This BBC series is set in the Shetland Islands off the northeast coat of Scotland. It tells the story of a small police department investigating crimes on the sparsely populated islands where everyone pretty much knows everyone else. I found the series to be quite gripping, even though the murder plots did not quite satisfy me, having some serious implausibilities. The first two seasons consist of four two-hour episodes based on books by Ann Cleeves and the third season consists of a single six-hour story that was written by others using the same characters. It is in the portrayals of the gritty life of the people that the series has its strength.
One thing that is almost a character in itself is the scenery of the islands. It has a kind of beautiful bleakness. The small islands consist of open moors, completely devoid of all trees, whether due to the harsh climate (the islands are at a latitude of 60o, close to the Arctic Circle) or because like in much of England forests were ruthlessly cut down many years ago. It is strange to have an uninterrupted view of isolated houses pockmarking the distant hillsides. It feels like there is no privacy at all, in that if you step out of your house someone far away can see you.
Adding to that lack of privacy are the ubiquitous closed circuit cameras that the police have on almost every street and intersection in the towns, a feature that seems to be common in the UK. It is undoubtedly helpful in solving crimes because it enables the police to track activity around crimes scenes before, during, and after a crime is committed.
One of the features of show is the strong Scottish accent and the use of an unfamiliar dialect.
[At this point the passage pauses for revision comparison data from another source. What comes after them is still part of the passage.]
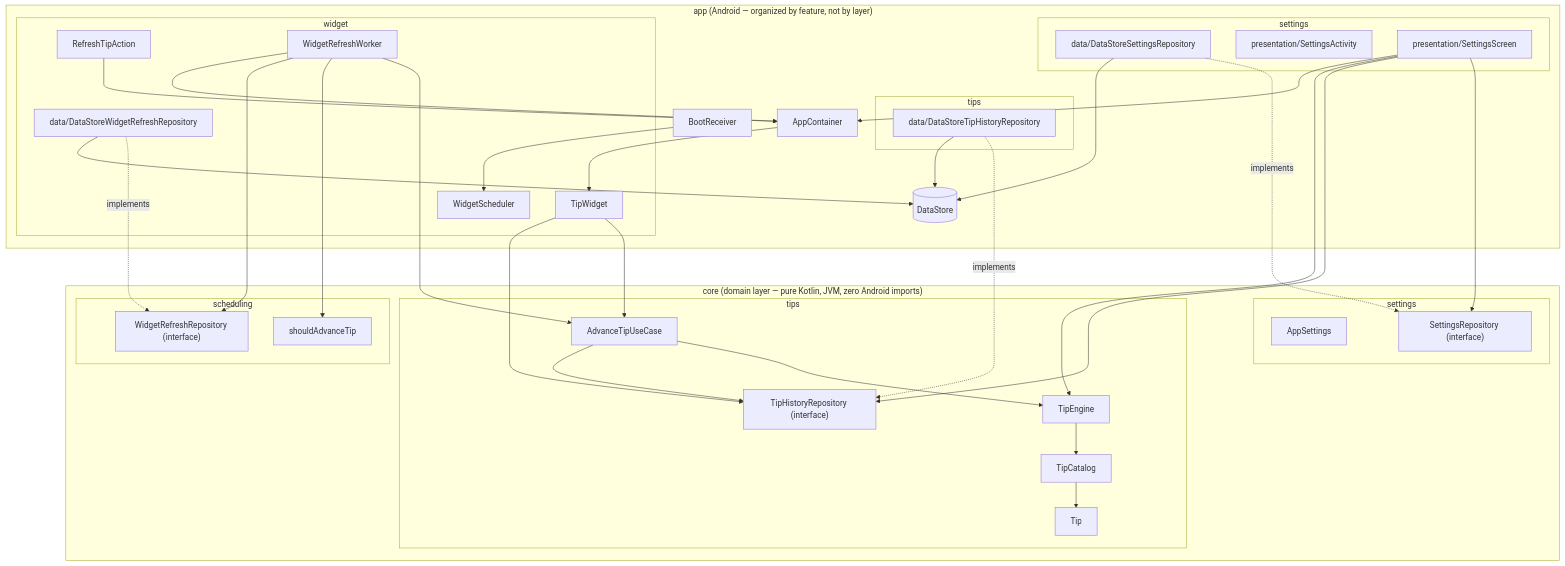
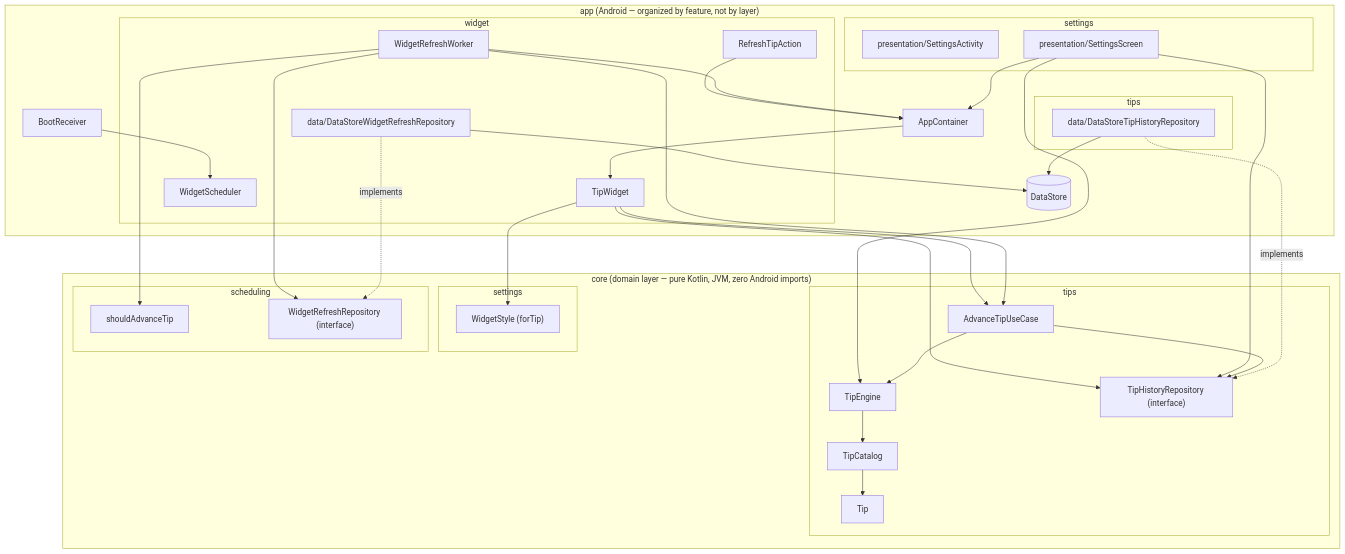
One commit to alexanderkova033/health-widget changed the diagram in README.md. Above: the diagram before and after it, drawn with Mermaid. The commit also changed other lines of this file and 18 other files, not shown here.

````diff
--- a/README.md
+++ b/README.md
@@ -85,68 +88,64 @@
 ```mermaid
 graph TD
     subgraph core["core (domain layer — pure Kotlin, JVM, zero Android imports)"]
         subgraph coreTips["tips"]
             Tip
             TipEngine
             TipCatalog
             TipHistoryRepository["TipHistoryRepository (interface)"]
             AdvanceTipUseCase
         end
         subgraph coreSettings["settings"]
-            AppSettings
-            SettingsRepository["SettingsRepository (interface)"]
+            WidgetStyle["WidgetStyle (forTip)"]
         end
         subgraph coreScheduling["scheduling"]
             TipRefreshSchedule["shouldAdvanceTip"]
             WidgetRefreshRepository["WidgetRefreshRepository (interface)"]
         end
     end
 
     subgraph app["app (Android — organized by feature, not by layer)"]
         subgraph settingsFeature["settings"]
-            DataStoreSettingsRepository["data/DataStoreSettingsRepository"]
             SettingsActivity["presentation/SettingsActivity"]
             SettingsScreen["presentation/SettingsScreen"]
         end
         subgraph tipsFeature["tips"]
             DataStoreTipHistoryRepository["data/DataStoreTipHistoryRepository"]
         end
         subgraph widget["widget"]
             TipWidget
             RefreshTipAction
             WidgetRefreshWorker
             WidgetScheduler
             DataStoreWidgetRefreshRepository["data/DataStoreWidgetRefreshRepository"]
         end
         AppContainer
         BootReceiver
         DataStore[("DataStore<Preferences>")]
     end
 
-    DataStoreSettingsRepository -.implements.-> SettingsRepository
     DataStoreTipHistoryRepository -.implements.-> TipHistoryRepository
     DataStoreWidgetRefreshRepository -.implements.-> WidgetRefreshRepository
-    DataStoreSettingsRepository --> DataStore
     DataStoreTipHistoryRepository --> DataStore
     DataStoreWidgetRefreshRepository --> DataStore
     TipCatalog --> Tip
     TipEngine --> TipCatalog
     AdvanceTipUseCase --> TipEngine
     AdvanceTipUseCase --> TipHistoryRepository
 
-    SettingsScreen --> SettingsRepository
     SettingsScreen --> TipHistoryRepository
     SettingsScreen --> TipEngine
     SettingsScreen --> AppContainer
 
     WidgetRefreshWorker --> AdvanceTipUseCase
     WidgetRefreshWorker --> TipRefreshSchedule
     WidgetRefreshWorker --> WidgetRefreshRepository
     WidgetRefreshWorker --> AppContainer
     RefreshTipAction --> AppContainer
     TipWidget --> AdvanceTipUseCase
     TipWidget --> TipHistoryRepository
+    TipWidget --> WidgetStyle
     AppContainer --> TipWidget
 
     BootReceiver --> WidgetScheduler
 ```
````
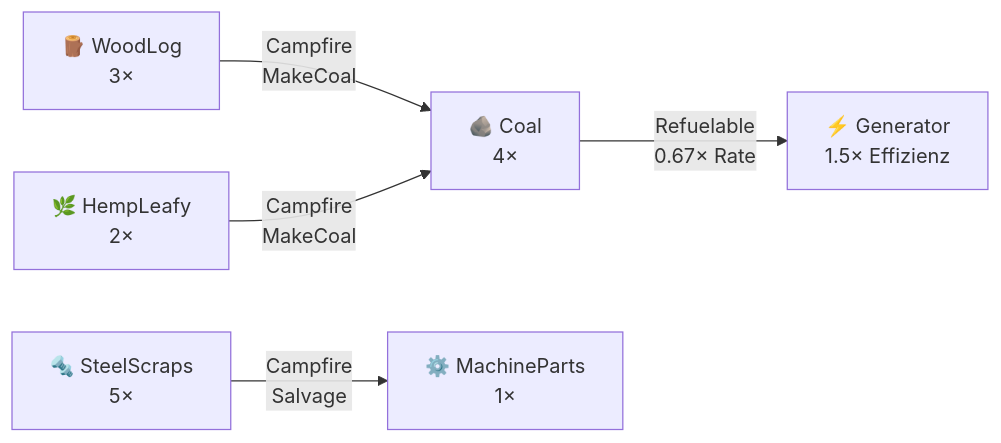
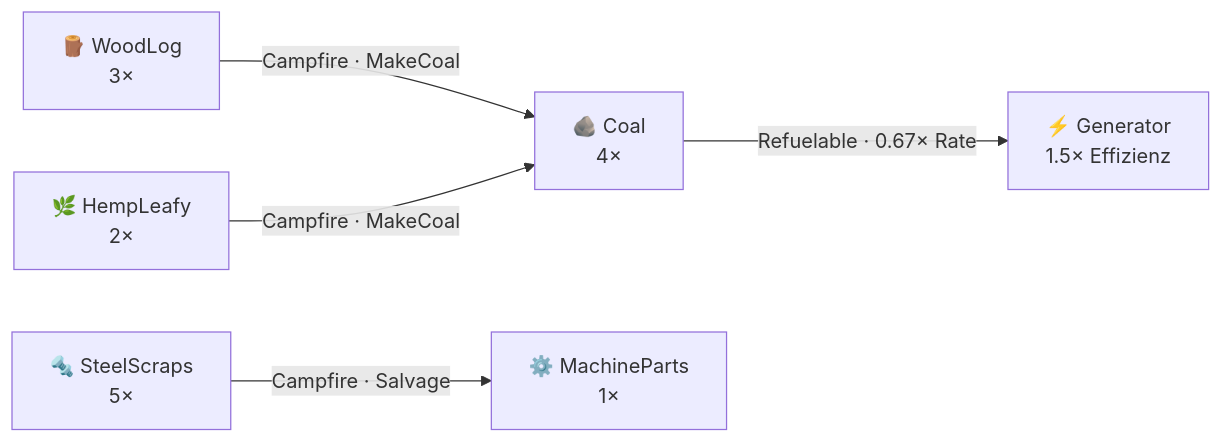
Before and after one commit to vannon091118/Rimconemy: the third of 10 diagrams in README.md, drawn with Mermaid. The commit also changed other lines of this file and 37 other files, not shown here.

````diff
--- a/README.md
+++ b/README.md
@@ -97,7 +93,7 @@
 ```mermaid
 flowchart LR
-    WOOD["🪵 WoodLog<br/>3×"] -->|"Campfire<br/>MakeCoal"| COAL["🪨 Coal<br/>4×"]
-    HEMP["🌿 HempLeafy<br/>2×"] -->|"Campfire<br/>MakeCoal"| COAL
-    COAL -->|"Refuelable<br/>0.67× Rate"| GEN["⚡ Generator<br/>1.5× Effizienz"]
-    STEEL["🔩 SteelScraps<br/>5×"] -->|"Campfire<br/>Salvage"| PARTS["⚙️ MachineParts<br/>1×"]
+    WOOD["🪵 WoodLog<br/>3×"] -->|"Campfire · MakeCoal"| COAL["🪨 Coal<br/>4×"]
+    HEMP["🌿 HempLeafy<br/>2×"] -->|"Campfire · MakeCoal"| COAL
+    COAL -->|"Refuelable · 0.67× Rate"| GEN["⚡ Generator<br/>1.5× Effizienz"]
+    STEEL["🔩 SteelScraps<br/>5×"] -->|"Campfire · Salvage"| PARTS["⚙️ MachineParts<br/>1×"]
 ```
````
While most of them did not go full Robert Burns, I had enough trouble understanding some that it was a relief to turn on English subtitles.
Here’s the trailer.